-- Exercise --
Exclude every picture and return the remaining entries below verbatim.

-- Data to examine --

☆ ☆ ☆ ☆

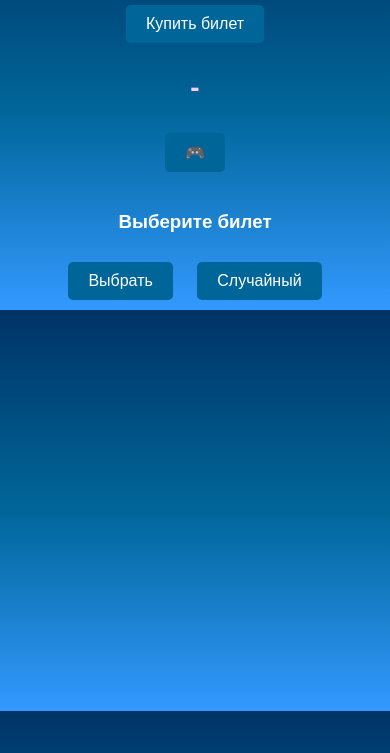
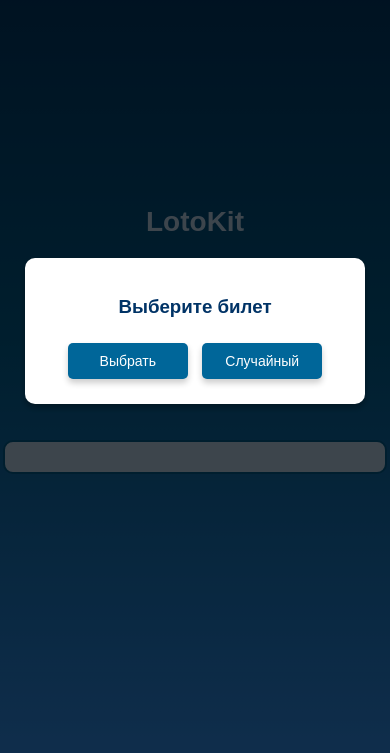
Before and after one commit to kitabski/telegram-lotto, a plain HTML site: page game.html in a window 390 px wide. Shown: the part 91-844 px from the top of the page. Drawn offline with Linux system fonts and the light colour scheme.

Commit message:
game.html

```diff
--- a/game.html
+++ b/game.html
@@ -6,7 +6,7 @@
     <title>LotoKit Game</title>
     <script src="app.js" defer></script>
     <style>
-        /* Общие стили из app.js */
+        /* Общие стили */
         body {
             font-family: Arial, sans-serif;
             margin: 0;
@@ -14,18 +14,28 @@
             text-align: center;
             background: linear-gradient(to bottom, #003366, #006699, #3399ff); /* Морская тема */
             color: white;
+            display: flex;
+            flex-direction: column;
+            align-items: center;
+            justify-content: center;
+            min-height: 100vh;
         }
 
         .container {
-            max-width: 100%;
-            margin: 0 auto;
-            padding: 10px;
+            width: 100%;
+            max-width: 800px;
+            padding: 20px;
+            box-sizing: border-box;
+            display: flex;
+            flex-direction: column;
+            align-items: center;
+            gap: 20px;
         }
 
         h1 {
             font-size: 36px;
-            margin-bottom: 10px;
             color: #cce7ff; /* Светло-голубой */
+            margin-bottom: 20px;
         }
 
         .animated-number {
@@ -39,34 +49,162 @@
             justify-content: center;
         }
 
-        /* Кнопки и другие стили из app.js */
+        .grid {
+            display: grid;
+            grid-template-columns: repeat(10, 1fr); /* 10 столбцов */
+            gap: 5px;
+            margin: 10px 0;
+            width: 100%;
+        }
+
+        .grid .cell {
+            width: 100%;
+            aspect-ratio: 1; /* Квадратные ячейки */
+            background-color: #cce7ff;
+            border: 1px solid #ffffff;
+            border-radius: 50%;
+            font-size: 12px;
+            font-weight: bold;
+            display: flex;
+            align-items: center;
+            justify-content: center;
+            color: #003366;
+        }
+
+        .grid .cell.red {
+            background-color: #ff6666; /* Красный */
+            color: white;
+        }
+
+        .ticket {
+            display: grid;
+            grid-template-columns: repeat(9, 1fr); /* 9 столбцов */
+            gap: 5px;
+            padding: 15px;
+            border: 2px solid #006699;
+            border-radius: 10px;
+            background-color: #cce7ff;
+            width: 100%;
+        }
+
+        .ticket .cell {
+            width: 100%;
+            aspect-ratio: 1; /* Квадратные ячейки */
+            background-color: white;
+            border: 1px solid #006699;
+            font-size: 14px;
+            font-weight: bold;
+            display: flex;
+            align-items: center;
+            justify-content: center;
+        }
+
+        .ticket .cell.marked {
+            background-color: #66ccff; /* Голубой */
+            color: white;
+        }
+
+        .button-container {
+            display: flex;
+            justify-content: center;
+            gap: 20px;
+        }
+
         button {
             padding: 10px 20px;
             font-size: 16px;
-            margin: 10px;
             background-color: #006699;
             color: white;
             border: none;
             border-radius: 5px;
             cursor: pointer;
+            box-shadow: 0 4px 6px rgba(0, 0, 0, 0.2);
+            transition: all 0.3s;
         }
 
         button:hover {
             background-color: #003366;
+            transform: scale(1.05);
+        }
+
+        button:disabled {
+            background-color: #999;
+            cursor: not-allowed;
+        }
+
+        /* Модальное окно */
+        .modal {
+            display: none;
+            position: fixed;
+            top: 0;
+            left: 0;
+            width: 100%;
+            height: 100%;
+            background-color: rgba(0, 0, 0, 0.7);
+            display: flex;
+            justify-content: center;
+            align-items: center;
+            z-index: 1000;
+        }
+
+        .modal-content {
+            background-color: white;
+            border-radius: 10px;
+            padding: 20px;
+            text-align: center;
+            width: 300px;
+            box-shadow: 0 4px 6px rgba(0, 0, 0, 0.3);
+        }
+
+        .modal-content h3 {
+            margin-bottom: 20px;
+            color: #003366;
+        }
+
+        .modal-content button {
+            padding: 10px;
+            margin: 5px;
+            width: 120px;
+            background-color: #006699;
+            color: white;
+            border: none;
+            border-radius: 5px;
+            cursor: pointer;
+            font-size: 14px;
+        }
+
+        .modal-content button:hover {
+            background-color: #003366;
+        }
+
+        @media (max-width: 768px) {
+            .container {
+                gap: 15px;
+            }
+
+            h1 {
+                font-size: 28px;
+            }
+
+            button {
+                font-size: 14px;
+                padding: 8px 16px;
+            }
         }
     </style>
 </head>
 <body>
     <div class="container">
         <h1>LotoKit</h1>
-        <div>
+        <div class="button-container">
             <button id="buy-ticket">Купить билет</button>
+            <button id="start-game" disabled>Начать игру</button>
         </div>
         <div class="animated-number" id="animated-number">-</div>
         <div class="grid" id="number-grid"></div>
         <div class="ticket" id="ticket"></div>
-        <button id="start-game" disabled>🎮</button>
     </div>
+
     <!-- Всплывающее окно -->
     <div class="modal" id="ticket-modal">
         <div class="modal-content">
```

☆ ☆ ☆ ☆

-- Answer to the exercise --
Before and after one commit to kitabski/telegram-lotto, a plain HTML site: page game.html in a window 390 px wide. Shown: the part 91-844 px from the top of the page. Drawn offline with Linux system fonts and the light colour scheme.

Commit message:
game.html

```diff
--- a/game.html
+++ b/game.html
@@ -6,7 +6,7 @@
     <title>LotoKit Game</title>
     <script src="app.js" defer></script>
     <style>
-        /* Общие стили из app.js */
+        /* Общие стили */
         body {
             font-family: Arial, sans-serif;
             margin: 0;
@@ -14,18 +14,28 @@
             text-align: center;
             background: linear-gradient(to bottom, #003366, #006699, #3399ff); /* Морская тема */
             color: white;
+            display: flex;
+            flex-direction: column;
+            align-items: center;
+            justify-content: center;
+            min-height: 100vh;
         }
 
         .container {
-            max-width: 100%;
-            margin: 0 auto;
-            padding: 10px;
+            width: 100%;
+            max-width: 800px;
+            padding: 20px;
+            box-sizing: border-box;
+            display: flex;
+            flex-direction: column;
+            align-items: center;
+            gap: 20px;
         }
 
         h1 {
             font-size: 36px;
-            margin-bottom: 10px;
             color: #cce7ff; /* Светло-голубой */
+            margin-bottom: 20px;
         }
 
         .animated-number {
@@ -39,34 +49,162 @@
             justify-content: center;
         }
 
-        /* Кнопки и другие стили из app.js */
+        .grid {
+            display: grid;
+            grid-template-columns: repeat(10, 1fr); /* 10 столбцов */
+            gap: 5px;
+            margin: 10px 0;
+            width: 100%;
+        }
+
+        .grid .cell {
+            width: 100%;
+            aspect-ratio: 1; /* Квадратные ячейки */
+            background-color: #cce7ff;
+            border: 1px solid #ffffff;
+            border-radius: 50%;
+            font-size: 12px;
+            font-weight: bold;
+            display: flex;
+            align-items: center;
+            justify-content: center;
+            color: #003366;
+        }
+
+        .grid .cell.red {
+            background-color: #ff6666; /* Красный */
+            color: white;
+        }
+
+        .ticket {
+            display: grid;
+            grid-template-columns: repeat(9, 1fr); /* 9 столбцов */
+            gap: 5px;
+            padding: 15px;
+            border: 2px solid #006699;
+            border-radius: 10px;
+            background-color: #cce7ff;
+            width: 100%;
+        }
+
+        .ticket .cell {
+            width: 100%;
+            aspect-ratio: 1; /* Квадратные ячейки */
+            background-color: white;
+            border: 1px solid #006699;
+            font-size: 14px;
+            font-weight: bold;
+            display: flex;
+            align-items: center;
+            justify-content: center;
+        }
+
+        .ticket .cell.marked {
+            background-color: #66ccff; /* Голубой */
+            color: white;
+        }
+
+        .button-container {
+            display: flex;
+            justify-content: center;
+            gap: 20px;
+        }
+
         button {
             padding: 10px 20px;
             font-size: 16px;
-            margin: 10px;
             background-color: #006699;
             color: white;
             border: none;
             border-radius: 5px;
             cursor: pointer;
+            box-shadow: 0 4px 6px rgba(0, 0, 0, 0.2);
+            transition: all 0.3s;
         }
 
         button:hover {
             background-color: #003366;
+            transform: scale(1.05);
+        }
+
+        button:disabled {
+            background-color: #999;
+            cursor: not-allowed;
+        }
+
+        /* Модальное окно */
+        .modal {
+            display: none;
+            position: fixed;
+            top: 0;
+            left: 0;
+            width: 100%;
+            height: 100%;
+            background-color: rgba(0, 0, 0, 0.7);
+            display: flex;
+            justify-content: center;
+            align-items: center;
+            z-index: 1000;
+        }
+
+        .modal-content {
+            background-color: white;
+            border-radius: 10px;
+            padding: 20px;
+            text-align: center;
+            width: 300px;
+            box-shadow: 0 4px 6px rgba(0, 0, 0, 0.3);
+        }
+
+        .modal-content h3 {
+            margin-bottom: 20px;
+            color: #003366;
+        }
+
+        .modal-content button {
+            padding: 10px;
+            margin: 5px;
+            width: 120px;
+            background-color: #006699;
+            color: white;
+            border: none;
+            border-radius: 5px;
+            cursor: pointer;
+            font-size: 14px;
+        }
+
+        .modal-content button:hover {
+            background-color: #003366;
+        }
+
+        @media (max-width: 768px) {
+            .container {
+                gap: 15px;
+            }
+
+            h1 {
+                font-size: 28px;
+            }
+
+            button {
+                font-size: 14px;
+                padding: 8px 16px;
+            }
         }
     </style>
 </head>
 <body>
     <div class="container">
         <h1>LotoKit</h1>
-        <div>
+        <div class="button-container">
             <button id="buy-ticket">Купить билет</button>
+            <button id="start-game" disabled>Начать игру</button>
         </div>
         <div class="animated-number" id="animated-number">-</div>
         <div class="grid" id="number-grid"></div>
         <div class="ticket" id="ticket"></div>
-        <button id="start-game" disabled>🎮</button>
     </div>
+
     <!-- Всплывающее окно -->
     <div class="modal" id="ticket-modal">
         <div class="modal-content">
```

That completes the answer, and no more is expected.